== Task instructions ==
Could you filter the data below down to the lines that hold the word "vmin"?

(Data records)
=== Begin Enclosure ===

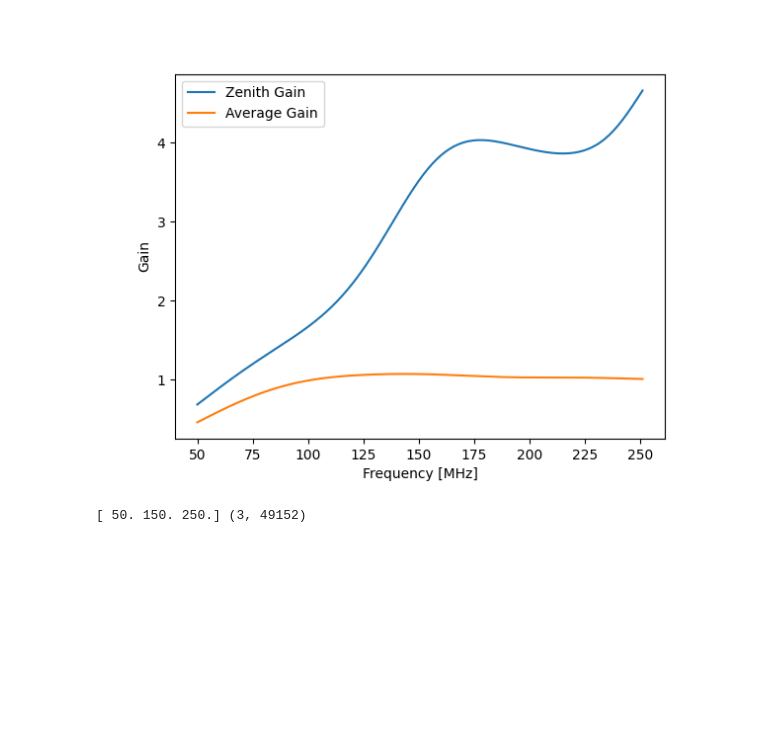
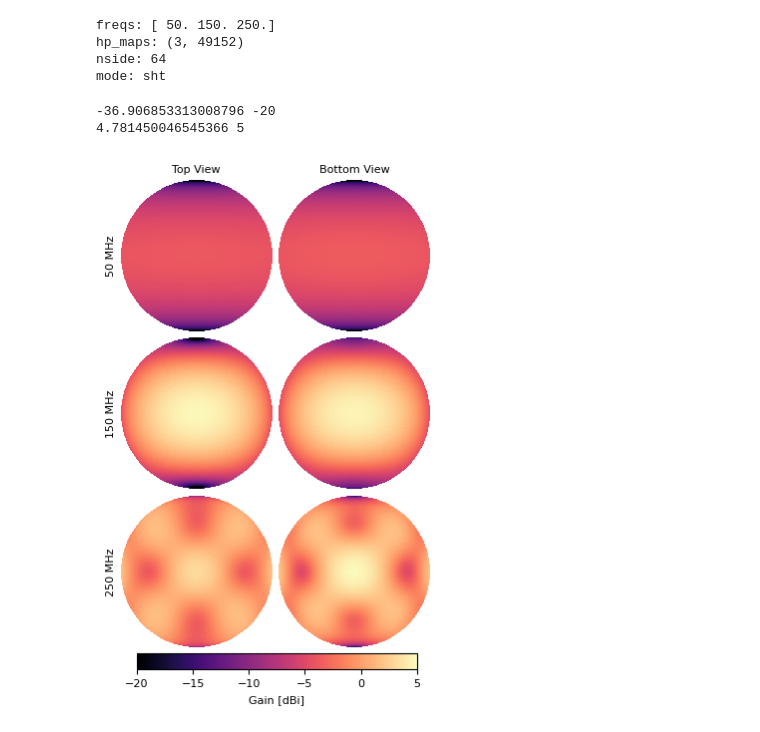
Before and after one commit to christianhbye/eigsep_paper_notebooks, a Jupyter notebook: beam.ipynb, the cells around one changed output. Saved outputs shown, nothing was run; the diff lists cells and outputs as text; code cells hidden in the pictures; blank space fills up the shorter version.

```diff
--- a/beam.ipynb
+++ b/beam.ipynb
@@ -7,29 +6,17 @@ import matplotlib.pyplot as plt
-# %%
-DIR = "/home/christian/Documents/research/eigsep/data-analysis/simulations/beam/"
-beam_npz = 'eigsep_bowtie_v000.npz'
-
-npz = np.load(DIR + beam_npz)
-beam = npz['bm']
-freqs = npz['freqs'] / 1e6
-nside = npz['nside']
-
-plt.figure()
-plt.plot(freqs, beam[:, 0], label="Zenith Gain")
-plt.plot(freqs, beam.mean(axis=-1), label="Average Gain")
-plt.xlabel("Frequency [MHz]")
-plt.ylabel("Gain")
-plt.legend()
-plt.show()
-
-# freqs 50, 150, 250
-ix = np.array([0, 100, 200])
-beam = beam[ix]
-freqs = freqs[ix]
-
-print(freqs, beam.shape)
-# %% [output]
-[figure, removed]
-[ 50. 150. 250.] (3, 49152)
+# %%
+DIR = "/home/christian/Documents/research/eigsep/beam_models/sim_oct2025/"
+d = np.load(DIR + "beam_maps.npz")
+for k, v in d.items():
+    if k == "hp_maps":
+        v = v.shape
+    print(f"{k}: {v}")
+
+beam = d["hp_maps"]
+# %% [output]
+freqs: [ 50. 150. 250.]
+hp_maps: (3, 49152)
+nside: 64
+mode: sht
 # %%
 def plot(
     maps,
@@ -210,0 +204,17 @@ def plot(
+# %%
+# cmap = turbo  # for talks
+cmap = "magma"  # for publications
+beam_dB = 10 * np.log10(beam)
+#vmin, vmax = np.percentile(beam_dB, [1, 100])
+vmin = -20
+vmax = 5
+print(beam_dB.min(), vmin)
+print(beam_dB.max(), vmax)
+
+fig = plot(beam_dB, column_titles=["Top View", "Bottom View"], row_titles=["50 MHz", "150 MHz", "250 MHz"], cmap=cmap, vmin=vmin, vmax=vmax, unit="Gain [dBi]",
+           fontsize_labels=8, width_in=3.4)
+fig.savefig("beam_dBi.pdf", bbox_inches="tight", dpi=600)
+# %% [output]
+-36.906853313008796 -20
+4.781450046545366 5
+[figure, added]
```
Also changed, not shown: parts of 5 cells of this notebook, 1 other file.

=== End Enclosure ===

== Exercise solution ==
+#vmin, vmax = np.percentile(beam_dB, [1, 100])
+vmin = -20
+print(beam_dB.min(), vmin)
+fig = plot(beam_dB, column_titles=["Top View", "Bottom View"], row_titles=["50 MHz", "150 MHz", "250 MHz"], cmap=cmap, vmin=vmin, vmax=vmax, unit="Gain [dBi]",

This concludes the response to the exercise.